The Science of Gratitude: It’s not just for Thanksgiving anymore

We all know that we should be thankful for what we have, hopefully not just at Thanksgiving, but all the time. But did you know that it can be good for you as well? Research shows that the more you practice an attitude of gratefulness, the greater the effect. Gratitude confers a multitude of benefits, such as increased health, social connectedness, feelings of well-being and energy, as well as decreased feelings of depression, greed and envy and decreased substance abuse.

It’s worth cultivating the habit of being grateful, if you aren’t already. It’s in our nature to focus on the negative instead of the positive, even though different research has shown that we generally have at least three positive experiences for every negative one. Focusing on the positive and counting blessings, instead of burdens, can have a measurable effect on your health and your sense of well being. Not only that, but it has positive effects for the people around you.

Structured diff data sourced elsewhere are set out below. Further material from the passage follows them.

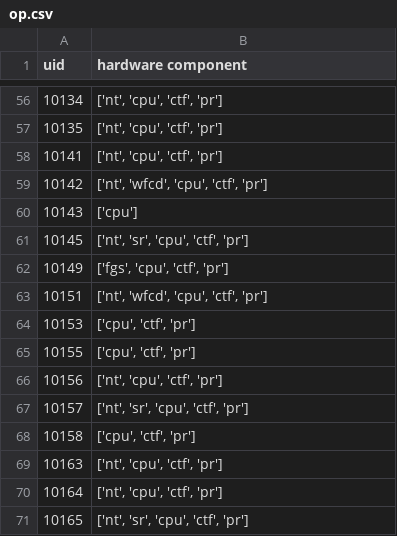
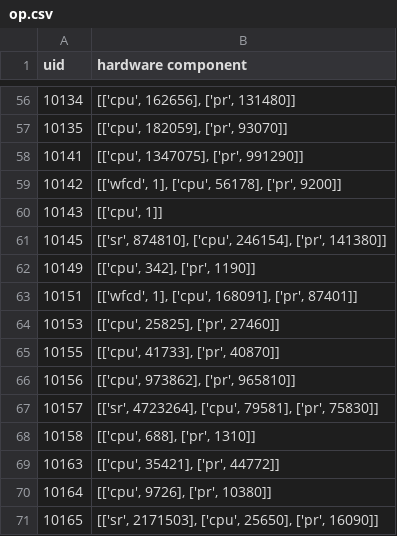
Before and after one commit to DoraemonTao/-QuantitativeModel, a CSV file: data/op.csv, drawn as a sheet; only a part is shown, gaps mark what is left out; the diff covers the shown part only.

```diff
--- a/data/op.csv
+++ b/data/op.csv
@@ -56,16 +56,16 @@ uid,hardware component
-10134,"['nt', 'cpu', 'ctf', 'pr']"
-10135,"['nt', 'cpu', 'ctf', 'pr']"
-10141,"['nt', 'cpu', 'ctf', 'pr']"
-10142,"['nt', 'wfcd', 'cpu', 'ctf', 'pr']"
-10143,['cpu']
-10145,"['nt', 'sr', 'cpu', 'ctf', 'pr']"
-10149,"['fgs', 'cpu', 'ctf', 'pr']"
-10151,"['nt', 'wfcd', 'cpu', 'ctf', 'pr']"
-10153,"['cpu', 'ctf', 'pr']"
-10155,"['cpu', 'ctf', 'pr']"
-10156,"['nt', 'cpu', 'ctf', 'pr']"
-10157,"['nt', 'sr', 'cpu', 'ctf', 'pr']"
-10158,"['cpu', 'ctf', 'pr']"
-10163,"['nt', 'cpu', 'ctf', 'pr']"
-10164,"['nt', 'cpu', 'ctf', 'pr']"
-10165,"['nt', 'sr', 'cpu', 'ctf', 'pr']"
+10134,"[['cpu', 162656], ['pr', 131480]]"
+10135,"[['cpu', 182059], ['pr', 93070]]"
+10141,"[['cpu', 1347075], ['pr', 991290]]"
+10142,"[['wfcd', 1], ['cpu', 56178], ['pr', 9200]]"
+10143,"[['cpu', 1]]"
+10145,"[['sr', 874810], ['cpu', 246154], ['pr', 141380]]"
+10149,"[['cpu', 342], ['pr', 1190]]"
+10151,"[['wfcd', 1], ['cpu', 168091], ['pr', 87401]]"
+10153,"[['cpu', 25825], ['pr', 27460]]"
+10155,"[['cpu', 41733], ['pr', 40870]]"
+10156,"[['cpu', 973862], ['pr', 965810]]"
+10157,"[['sr', 4723264], ['cpu', 79581], ['pr', 75830]]"
+10158,"[['cpu', 688], ['pr', 1310]]"
+10163,"[['cpu', 35421], ['pr', 44772]]"
+10164,"[['cpu', 9726], ['pr', 10380]]"
+10165,"[['sr', 2171503], ['cpu', 25650], ['pr', 16090]]"
```
Also changed, not shown: 54 edited cells elsewhere in this file, 4 other files.
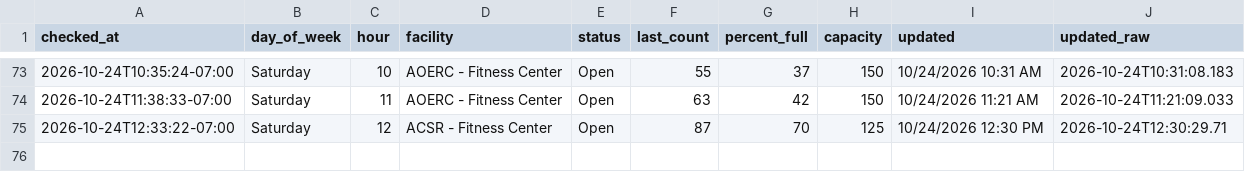
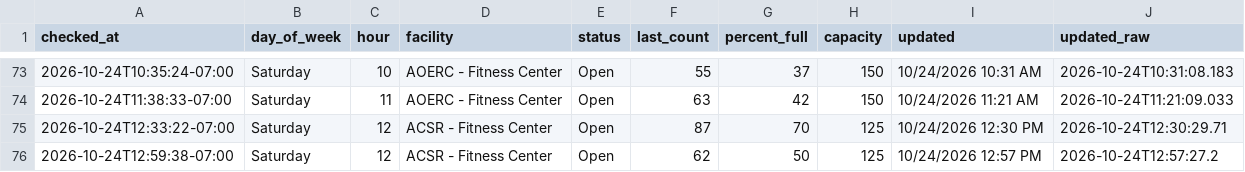
Before and after one commit to allmankm/gym-tracker, a CSV file: data/counts.csv, drawn as a sheet; only a part is shown, gaps mark what is left out.

```diff
--- a/data/counts.csv
+++ b/data/counts.csv
@@ -75 +75,2 @@ checked_at,day_of_week,hour,facility,status,last_count,percent_full,capacity,upd
 2026-10-24T12:33:22-07:00,Saturday,12,ACSR - Fitness Center,Open,87,70,125,10/24/2026 12:30 PM,2026-10-24T12:30:29.71
+2026-10-24T12:59:38-07:00,Saturday,12,ACSR - Fitness Center,Open,62,50,125,10/24/2026 12:57 PM,2026-10-24T12:57:27.2
```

People who feel grateful are more likely to help another person and more likely to recognize the beneficial actions of others.

Dr. Emma Seppala writes this on “In a number of studies, psychologists have shown that in children and adults, gratitude has incredible benefits:

  • Gratitude increases social connection – which studies show is essential for health and well-being.
  • Gratitude increases altruism – which is a strong predictor of happiness.
  • Gratitude decreases depression and improves optimism and positive emotions which in turn increase well-being, boost creativity, benefit relationships, and impact longevity.
  • Gratitude improves health and well-being for people suffering from physical ailments.

When the Negativity Bias occurs, closing our eyes and counting our blessings can help give us a reality check.”

Now we just have to remember this all year long, not only at Thanksgiving.

Watch “The Science of Happiness -An Experiment in Gratitude” on YouTube